    Traditionally, only men go to the cremation site, often led by the karta, a family member who will perform the last rituals. A clay Kumbha is to be carried along as well and the body is carried thrice in the anti-clockwise direction around the pyre, before placing it on it. The cover is removed from the body. The men again put puffed rice as the women did earlier. The body is covered with wood, as per the rituals. The person in charge of the rites then circles the pyre while holding the clay pot on his left shoulder. At each corner of the pyre, a small hole in the pot is made with a sharp object, to let the water flow through it slowly, signifying soul leaving the body. At the end of three turns, the chief mourner drops the pot on the ground. Then, without turning towards the body, he lights the pyre.

Once the body of the deceased has been completely cremated, those gathered go back to their home and purify themselves by washing themselves with water. This marks the beginning of mourning period in Hindu rituals, that lasts for 13 days. During the period, the visitors are received and attended with care. Rituals are performed, throughout the mourning period as it is commonly known as the rite of “preta-karma”. It is believed that this custom will assist the disembodied spirit of the deceased and help it to obtain a new body for the reincarnation.

The ritual doesn’t end here, one year after the death, the family members will observe a memorial event calledshradh,” that is meant to pay homage to the deceased. According to the tradition, the member of the highest caste- Brahmins are to be invited by the Karta, to the deceased’s home and then they are offered an elaborate meal and treat them with respect and love, just like a family member.

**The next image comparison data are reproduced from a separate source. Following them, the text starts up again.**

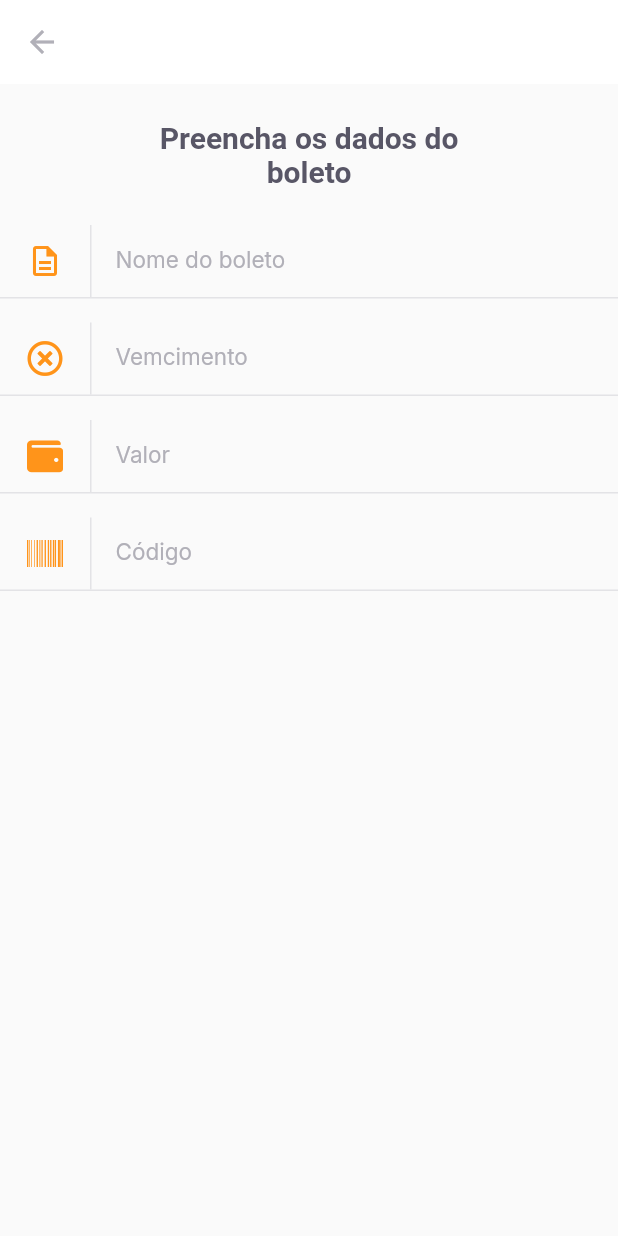
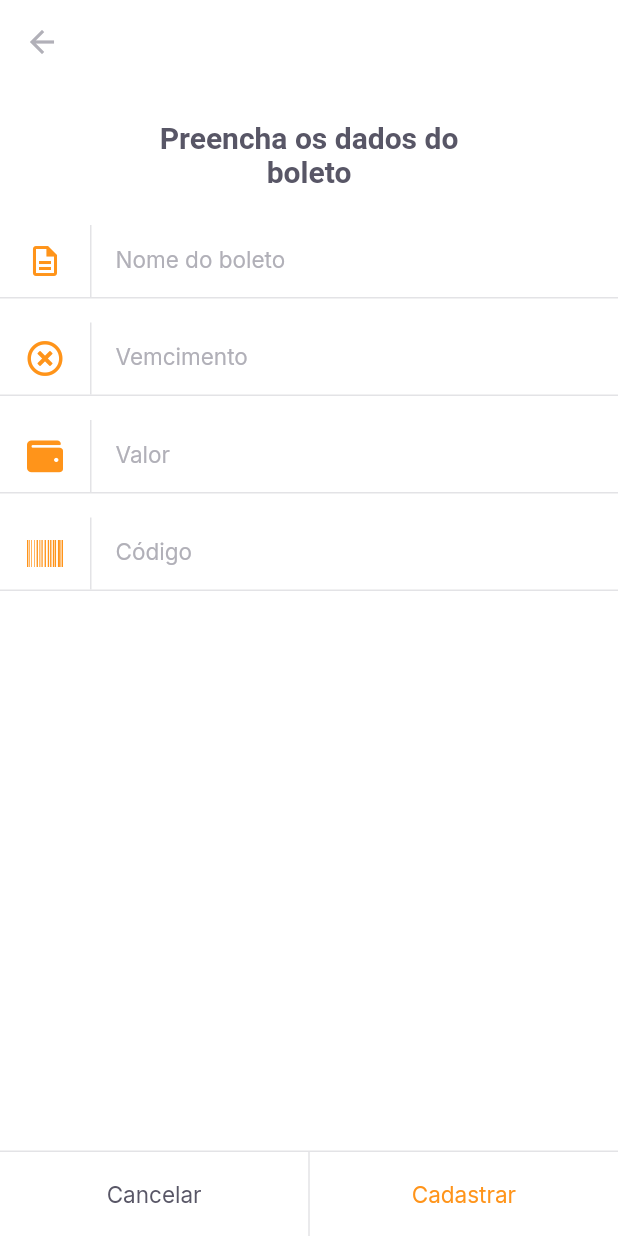
Before and after one commit to maiconm/payflow, a Flutter app: the InsertBilletPage screen opened by its route, on a phone screen of 412 x 824 dp. Run offline on Flutter 3.47's test engine with Material 2 defaults, Android fonts, the phone set to English and light mode, and no system bars; our stand-ins replace camera, firebase_core, font_awesome_flutter, google_fonts, google_sign_in, image_picker and 1 more; missing offline and left inert: google_ml_kit; accounts and stored records are empty.

Commit message:
Adiciona SetLabelButtons e muda backgroundColor da tela de cadastro de boleto

```diff
--- a/lib/modules/insert_billet/insert_billet_page.dart
+++ b/lib/modules/insert_billet/insert_billet_page.dart
@@ -3,6 +3,7 @@ import 'package:font_awesome_flutter/font_awesome_flutter.dart';
 import 'package:payflow/shared/themes/app_colors.dart';
 import 'package:payflow/shared/themes/app_text_styles.dart';
 import 'package:payflow/shared/widgets/input_text/input_text.dart';
+import 'package:payflow/shared/widgets/set_label_buttons/set_label_buttons.dart';
 
 class InsertBilletPage extends StatelessWidget {
   const InsertBilletPage({ Key? key }) : super(key: key);
@@ -10,6 +11,7 @@ class InsertBilletPage extends StatelessWidget {
   @override
   Widget build(BuildContext context) {
     return Scaffold(
+      backgroundColor: AppColors.background,
       appBar: AppBar(
         backgroundColor: AppColors.background,
         elevation: 0,
@@ -50,6 +52,13 @@ class InsertBilletPage extends StatelessWidget {
           ),
         ],
       ),
+      bottomNavigationBar: SetLabelButtons(
+        primaryLabel: "Cancelar",
+        primaryOnPressed: (){},
+        secondaryLabel: "Cadastrar",
+        secondaryOnPressed: (){},
+        enableSecondaryColor: true,
+      ),
     );
   }
 }
```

– by Yajush Gupta of NewsGram, Twitter: @yajush_gupta



  • Hiten

    Thank you for sharing